Room is the kind of film some will not find appealing. The subject matter is rough. But superlative acting and a hopeful outlook are good reasons to see and appreciate Room, a movie that will certainly garner multiple award nominations.

Joy (Brie Larson) is a prisoner in a shed she calls Room. It’s in a backyard behind a home in a normal American urban neighborhood. She was captured when she was 17. Larson offers one of the bravest performances seen in some time. Extreme close-ups of her unmade-up face reveal the raw sadness of her situation. Yet, because of her son, she maintains a glimmer of optimism.

Her son is Jack (Jacob Tremblay), fathered by the man holding her captive, a man she calls Old Nick (Sean Bridgers). Jack is a bright 5-year-old with a great spirit. His knowledge of the outside world is limited to what his mother tells him and what he sees on a TV with bad reception. This child will touch your emotions.

Their existence is dispiriting. A toilet, a bathtub, a sink, a toaster oven, a space heater, a bed, a lamp or two and… that’s about it. A skylight above lets in a bit of daylight.

Jack pretends to be asleep in the wardrobe when Old Nick visits for his assignations with his captive.

Joy cooks up a bold plan to get the two of them out of Room. With Jack’s help, it works.

The grim circumstance of life in Room is unimaginable. But director Lenny Abrahamson, working from Emily Donoghue’s script, makes the minimal living space real. Life after the escape from Room is challenging to all in different ways.

The adjustment to the outside world is especially difficult for Joy. Her divorced parents Bob (William H. Macy) and Nancy (Joan Allen) are initially supportive, but dad can’t abide the situation. Mom and her boyfriend Leo (Tom McCamus) work to get Joy and Jack back on track.

Larson’s talent was revealed in 2013’s acclaimed but generally unseen Short Term 12. She was Amy Schumer’s sister in this summer’s Trainwreck. Her work in Room has already stirred up Oscar talk. And it’s not out of the question that the 8-year-old Tremblay could be up for awards season glory.

Room may be too grim for some moviegoers to check out, but it’s likely to reinforce faith in the human spirit for all who see it. To maintain hope in the face of such a terrible situation is moving and inspiring.

The Sessions

Is it okay to laugh at a handicapped guy?  In this case, yes.

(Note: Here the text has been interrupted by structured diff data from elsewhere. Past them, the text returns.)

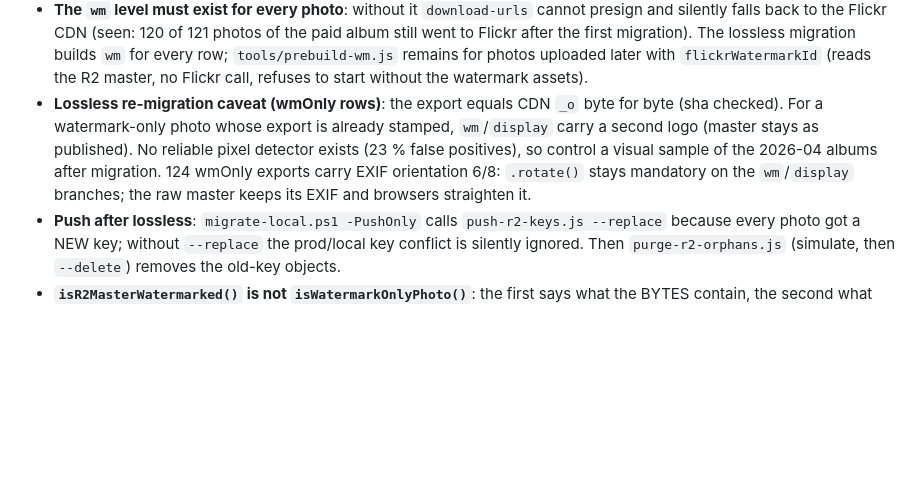
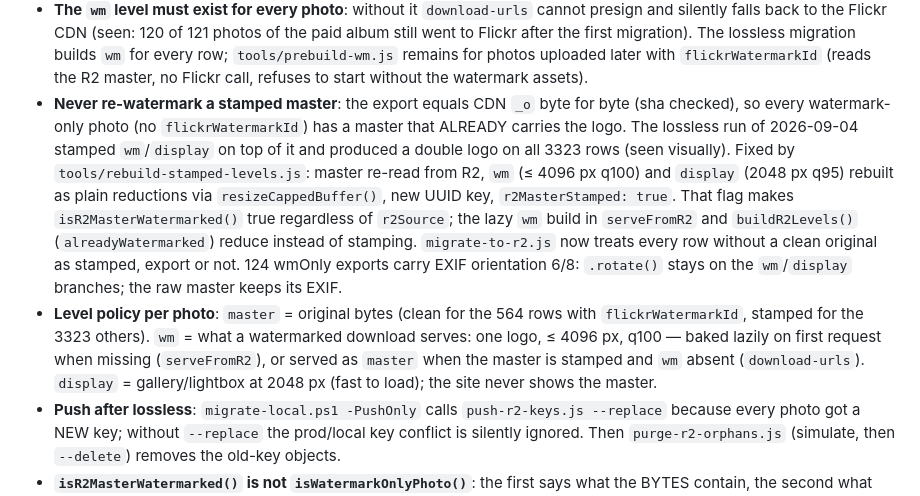
Before and after one commit to ms-comm/ms-comm.github.io, a Markdown page: AGENTS.md, the part around the change. Rendered like a GitHub page; blank space fills up the shorter version.

Commit message:
docs: correction double filigrane (rebuild-stamped-levels, r2MasterStamped)

```diff
--- a/AGENTS.md
+++ b/AGENTS.md
@@ -149,7 +149,8 @@ assets/data/translations.json  /admin  (SPA)
 - **`download-urls` must count its R2 hits**: `source` drives the browser cadence — `'r2'` drops the 500 ms inter-photo delay that only ever existed to spare the Flickr CDN. `r2Count` was incremented in an `else if (directUrl)` branch made unreachable by the R2 presign that had just set `directUrl`, so a fully migrated album still reported `'flickr'` and paid 500 ms x N photos for nothing (187 photos = 1,5 min). Increment it where the presigned URL is produced, never in a fallback branch.
 - **The ZIP manifest resolves photos in parallel**: `download-urls` used to run `r2.exists()` then `signedUrl()` in SERIES, i.e. one network round-trip per photo before answering anything — measured at 11,6 s of dead time on a 187-photo album while the bytes themselves take ~20 s. Photos are resolved with a bounded pool (`MANIFEST_CONCURRENCY = 16`) and written by index, so order is preserved: 11,6 s → 1,4 s. Never turn that loop back into a sequential `for`.
 - **The `wm` level must exist for every photo**: without it `download-urls` cannot presign and silently falls back to the Flickr CDN (seen: 120 of 121 photos of the paid album still went to Flickr after the first migration). The lossless migration builds `wm` for every row; `tools/prebuild-wm.js` remains for photos uploaded later with `flickrWatermarkId` (reads the R2 master, no Flickr call, refuses to start without the watermark assets).
-- **Lossless re-migration caveat (wmOnly rows)**: the export equals CDN `_o` byte for byte (sha checked). For a watermark-only photo whose export is already stamped, `wm`/`display` carry a second logo (master stays as published). No reliable pixel detector exists (23 % false positives), so control a visual sample of the 2026-04 albums after migration. 124 wmOnly exports carry EXIF orientation 6/8: `.rotate()` stays mandatory on the `wm`/`display` branches; the raw master keeps its EXIF and browsers straighten it.
+- **Never re-watermark a stamped master**: the export equals CDN `_o` byte for byte (sha checked), so every watermark-only photo (no `flickrWatermarkId`) has a master that ALREADY carries the logo. The lossless run of 2026-09-04 stamped `wm`/`display` on top of it and produced a double logo on all 3323 rows (seen visually). Fixed by `tools/rebuild-stamped-levels.js`: master re-read from R2, `wm` (≤ 4096 px q100) and `display` (2048 px q95) rebuilt as plain reductions via `resizeCappedBuffer()`, new UUID key, `r2MasterStamped: true`. That flag makes `isR2MasterWatermarked()` true regardless of `r2Source`; the lazy `wm` build in `serveFromR2` and `buildR2Levels()` (`alreadyWatermarked`) reduce instead of stamping. `migrate-to-r2.js` now treats every row without a clean original as stamped, export or not. 124 wmOnly exports carry EXIF orientation 6/8: `.rotate()` stays on the `wm`/`display` branches; the raw master keeps its EXIF.
+- **Level policy per photo**: `master` = original bytes (clean for the 564 rows with `flickrWatermarkId`, stamped for the 3323 others). `wm` = what a watermarked download serves: one logo, ≤ 4096 px, q100 — baked lazily on first request when missing (`serveFromR2`), or served as `master` when the master is stamped and `wm` absent (`download-urls`). `display` = gallery/lightbox at 2048 px (fast to load); the site never shows the master.
 - **Push after lossless**: `migrate-local.ps1 -PushOnly` calls `push-r2-keys.js --replace` because every photo got a NEW key; without `--replace` the prod/local key conflict is silently ignored. Then `purge-r2-orphans.js` (simulate, then `--delete`) removes the old-key objects.
 - **`isR2MasterWatermarked()` is not `isWatermarkOnlyPhoto()`**: the first says what the BYTES contain, the second what the photo may OFFER. For one same watermark-only photo the Flickr CDN copy is baked while the official export returns the clean original, so the answer depends on `r2Source`, never on the rights alone. Collapsing the two served unstamped files to visitors who asked for the watermarked version (found visually on an export-migrated master, 2026-09-02); `r2WatermarkOnly` must keep blocking the sans-filigrane exits either way.
 - **Fly.io VM size**: Production app should run on `shared-cpu-1x` with 512 MB RAM + 512 MB swap.
```
Also changed, not shown: docs/server.md (+2 -0 lines).
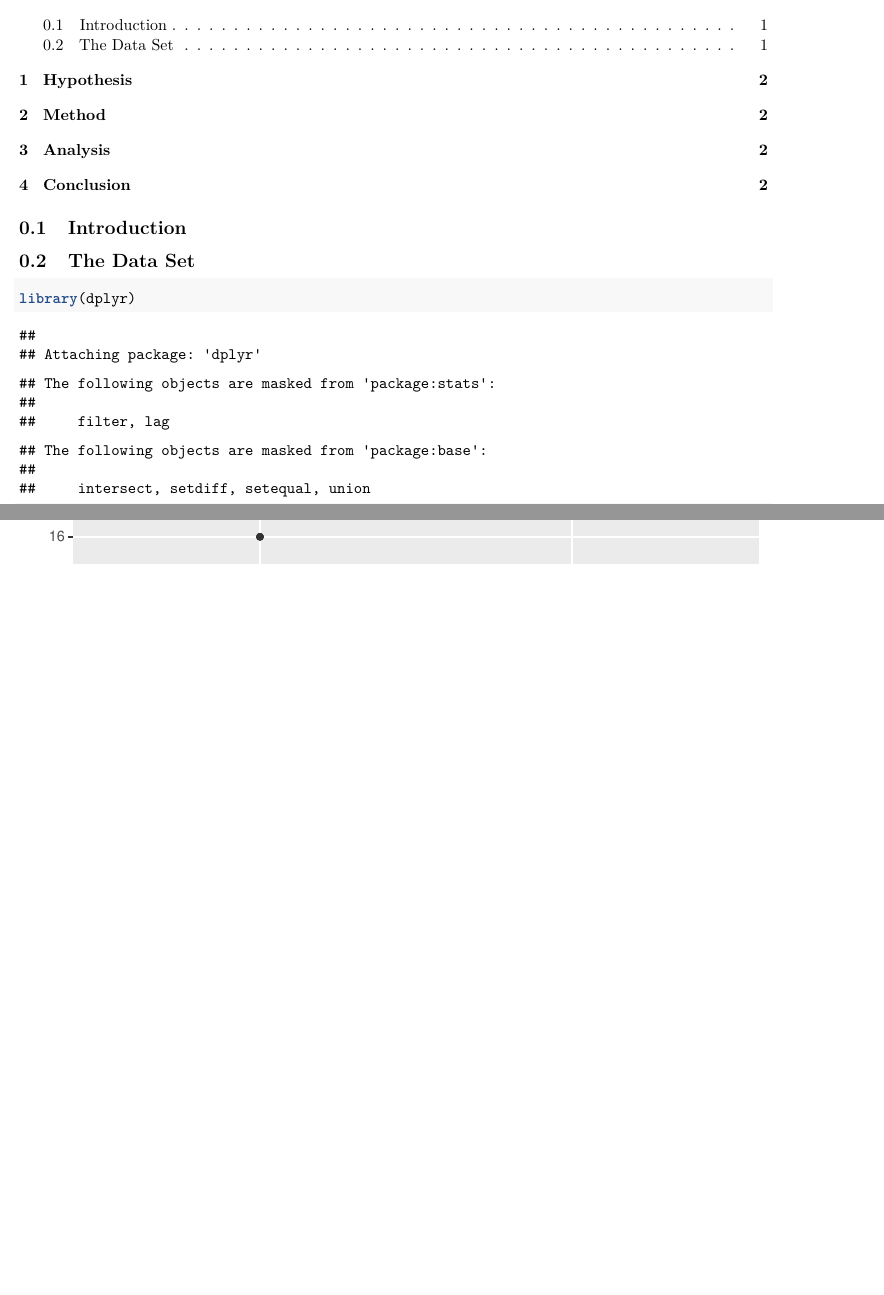
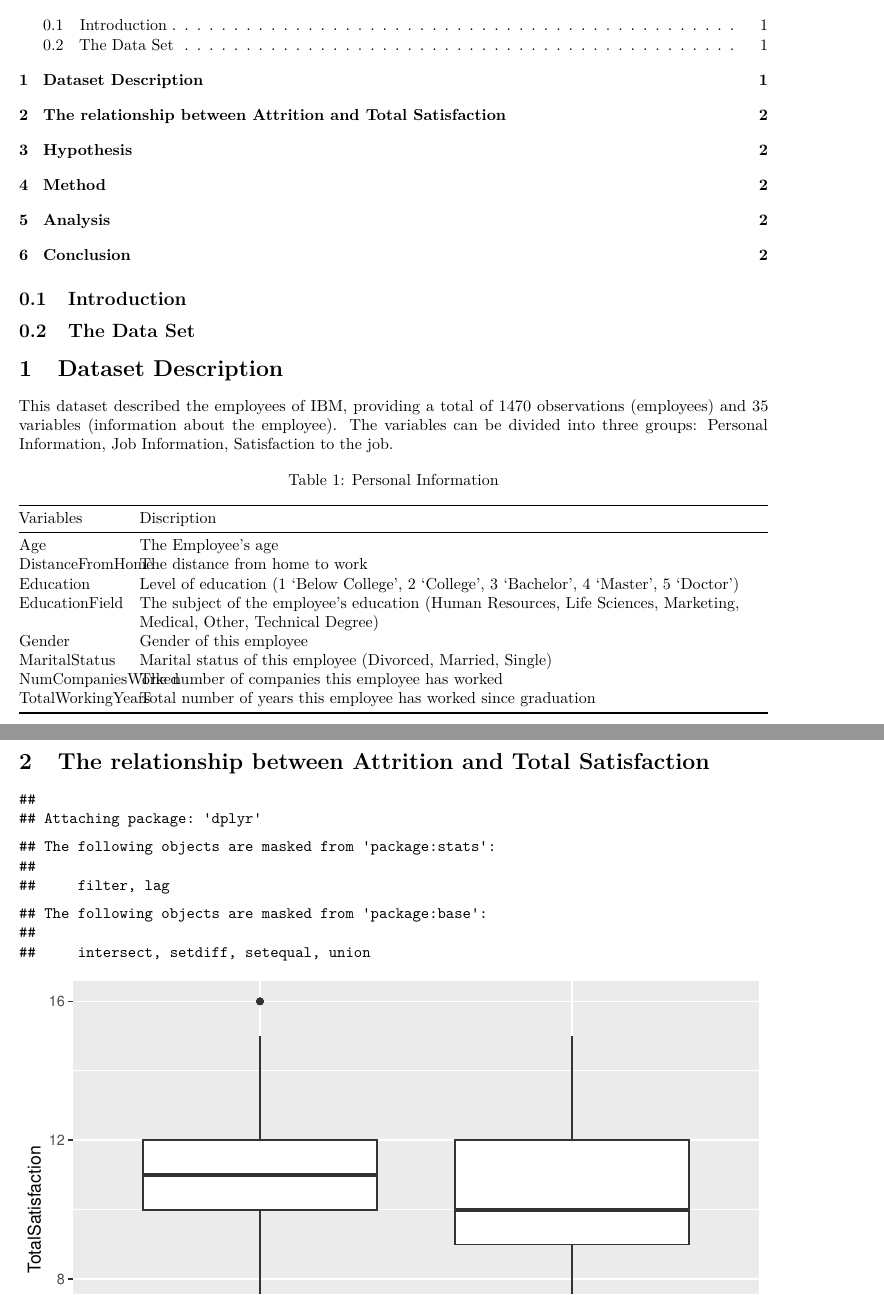
Before and after one commit to avimago/theDataMusicians, an R Markdown document (avimago_rmd_test_file.Rmd): two parts of pages 1 and 2 of 2, joined at a grey line, cut so that both start at the same text, the shorter picture padded with empty space. Rendered offline with R 4.5, knitr and Pandoc, then LaTeX, with nearby package versions.

Commit message:
dataset discription part1

````diff
--- a/avimago_rmd_test_file.Rmd
+++ b/avimago_rmd_test_file.Rmd
@@ -12,7 +12,25 @@ output:
 ## Introduction
 
 ## The Data Set
-```{r}
+# Dataset Description
+This dataset described the employees of IBM, providing a total of 1470 observations (employees) and 35 variables (information about the employee). The variables can be divided into three groups: Personal Information, Job Information, Satisfaction to the job.
+```{r echo=FALSE}
+library(knitr)
+personal <- data.frame(Variables=c("Age", "DistanceFromHome", "Education",
+                                   "EducationField", "Gender", "MaritalStatus",
+                                   "NumCompaniesWorked","TotalWorkingYears"),
+                       Discription=c("The Employee's age",
+                                     "The distance from home to work",
+                                     "Level of education (1 'Below College', 2 'College', 3 'Bachelor', 4 'Master', 5 'Doctor')",
+                                     "The subject of the employee's education (Human Resources, Life Sciences, Marketing, Medical, Other, Technical Degree)",
+                                     "Gender of this employee", "Marital status of this employee (Divorced, Married, Single)",
+                                     "The number of companies this employee has worked", "Total number of years this employee has worked since graduation"))
+
+kable(personal, caption = "Personal Information")
+```
+
+# The relationship between Attrition and Total Satisfaction
+```{r echo=FALSE}
 library(dplyr)
 IBM <- read.csv("WA_Fn-UseC_-HR-Employee-Attrition.csv")
 colnames(IBM)[1] <- "Age"
````
Also changed, not shown: avimago_rmd_test_file.pdf.
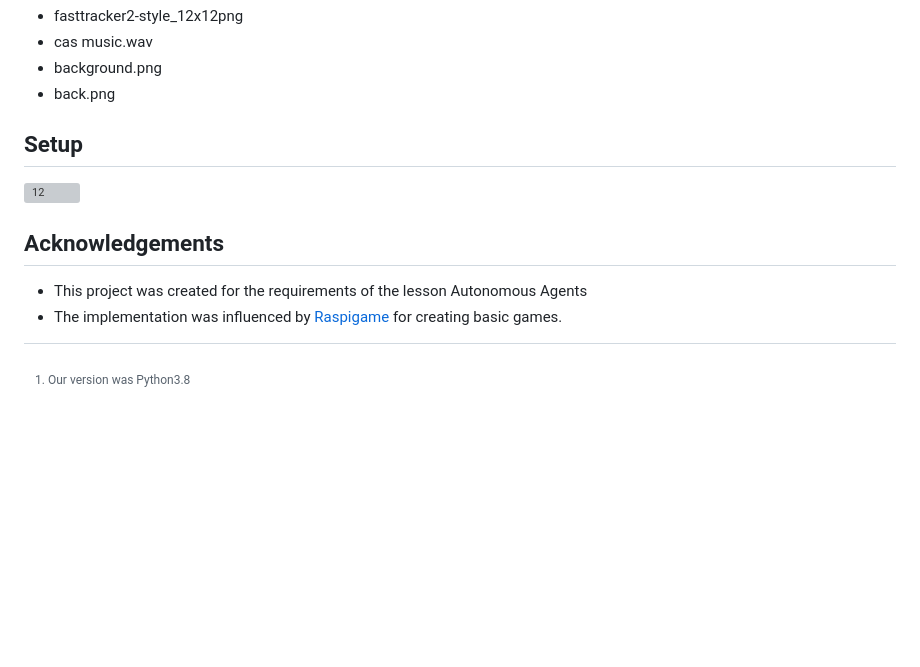
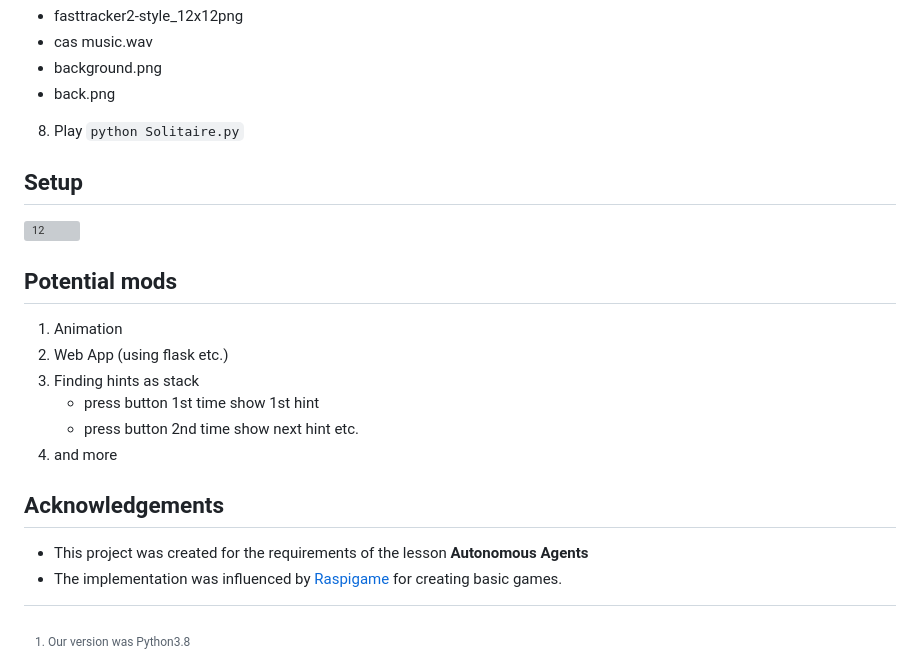
Before and after one commit to z1skgr/Solitaire.py, a Markdown page: README.md, the part around the change. Rendered like a GitHub page; blank space fills up the shorter version; grey boxes are pictures that could not be loaded.

```diff
--- a/README.md
+++ b/README.md
@@ -147,13 +147,20 @@ etc. -> Structure continues with
 * background.png
 * back.png
 
-
+8. Play
+`python Solitaire.py`
 
 
 ## Setup
 ![12](https://user-images.githubusercontent.com/22920222/154859827-37af8072-1a45-45c3-bf6e-2b8c772f7e6a.png)
 
-
+##  Potential mods
+1. Animation
+2. Web App (using flask etc.)
+3. Finding hints as stack
+    * press button 1st time show 1st hint
+    * press button 2nd time show next hint etc.
+4. and more
 
 
 
@@ -161,7 +168,7 @@ etc. -> Structure continues with
 
 
 ## Acknowledgements
-- This project was created for the requirements of the lesson Autonomous Agents
+- This project was created for the requirements of the lesson **Autonomous Agents**
 - The implementation was influenced by [Raspigame](https://books.google.gr/books?id=RovJDQAAQBAJ&pg=PA173&lpg=PA173&dq=raspigame.py&source=bl&ots=BeWHfIuIbB&sig=ACfU3U0RK-qHlvyaiSaM7DxoRs3lI3AL5w&hl=en&sa=X&ved=2ahUKEwjv8Ku66JP2AhViSvEDHbmcDooQ6AF6BAgCEAM#v=onepage&q=raspigame.py&f=false) for creating basic games.
 
 [^1]: Our version was Python3.8
```
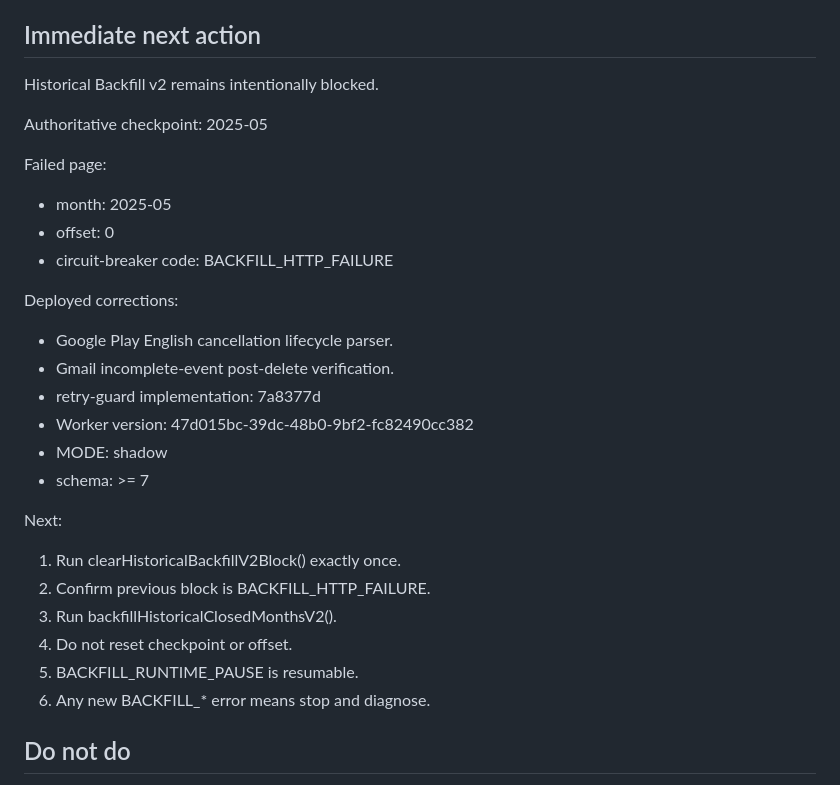
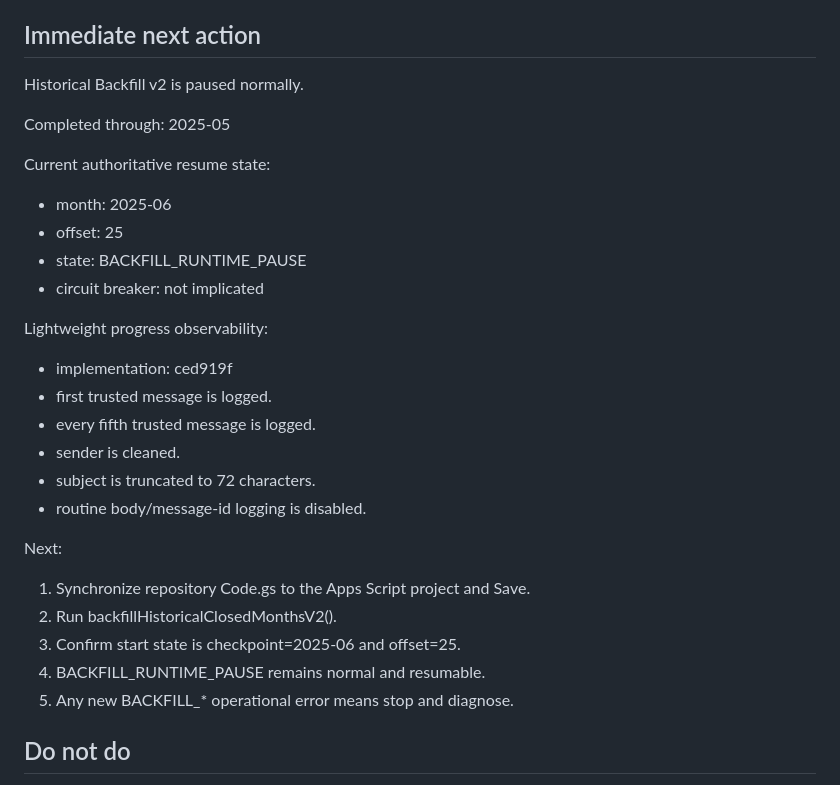
Before and after one commit to AllanFikri/AturUang, a Markdown page: docs/continuity/HANDOFF.md, the part around the change. Drawn GitHub-style.

```diff
--- a/docs/continuity/HANDOFF.md
+++ b/docs/continuity/HANDOFF.md
@@ -213,31 +213,31 @@ Asia/Jakarta / WIB.
 
 ## Immediate next action
 
-Historical Backfill v2 remains intentionally blocked.
+Historical Backfill v2 is paused normally.
 
-Authoritative checkpoint:
+Completed through:
 2025-05
 
-Failed page:
-- month: 2025-05
-- offset: 0
-- circuit-breaker code: BACKFILL_HTTP_FAILURE
+Current authoritative resume state:
+- month: 2025-06
+- offset: 25
+- state: BACKFILL_RUNTIME_PAUSE
+- circuit breaker: not implicated
 
-Deployed corrections:
-- Google Play English cancellation lifecycle parser.
-- Gmail incomplete-event post-delete verification.
-- retry-guard implementation: 7a8377d
-- Worker version: 47d015bc-39dc-48b0-9bf2-fc82490cc382
-- MODE: shadow
-- schema: >= 7
+Lightweight progress observability:
+- implementation: ced919f
+- first trusted message is logged.
+- every fifth trusted message is logged.
+- sender is cleaned.
+- subject is truncated to 72 characters.
+- routine body/message-id logging is disabled.
 
 Next:
-1. Run clearHistoricalBackfillV2Block() exactly once.
-2. Confirm previous block is BACKFILL_HTTP_FAILURE.
-3. Run backfillHistoricalClosedMonthsV2().
-4. Do not reset checkpoint or offset.
-5. BACKFILL_RUNTIME_PAUSE is resumable.
-6. Any new BACKFILL_* error means stop and diagnose.
+1. Synchronize repository Code.gs to the Apps Script project and Save.
+2. Run backfillHistoricalClosedMonthsV2().
+3. Confirm start state is checkpoint=2025-06 and offset=25.
+4. BACKFILL_RUNTIME_PAUSE remains normal and resumable.
+5. Any new BACKFILL_* operational error means stop and diagnose.
 
 
 ## Do not do
```
Also changed, not shown: docs/continuity/WORKLOG.md (+33 -0 lines).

Mark O’Brien has a wicked sense of humor. He would appreciate your laughter.

John Hawkes is emerging as a brilliant actor, although most folks don’t know him. He received an Oscar nomination in 2010 for his work in “Winter’s Bone” and will likely get another for his portrayal of real life character Mark O’Brien in “The Sessions.”

O’Brien was stricken by polio as a child. As an adult, he is in an iron lung for several hours each day. He hires caregivers who help him participate in life. He attends the University of California in Berkley. He is a virgin.

O’Brien hires a sexual surrogate, played by Helen Hunt, to introduce him to the ways of sex. Their sessions, which contain graphic nudity, are often funny and sometimes touching (pun intended). Despite the nature of these scenes, they are neither shocking nor erotic.

Between their therapy sessions, O’Brien seeks counsel from his priest, played by William H. Macy. The priest sanctions the liaisons and listens as O’Brien relates his experiences.

As the story continues, O’Brien develops affection for Hunt’s character. She, however, is married and keeps things professional. Mostly.

Because O’Brien is an intelligent man with that sharp sense of humor, we don’t feel as sad for him as we might for others with a similar handicap. He is one of the most interesting real life characters depicted onscreen in some time. Hawkes brings him to life beautifully.

“The Sessions” will not be a big box office hit and may not be shown beyond the artsier movie houses. But, for grownups, this movie delivers the sensitive telling of a sweet story and strong performances from the trio of lead actors.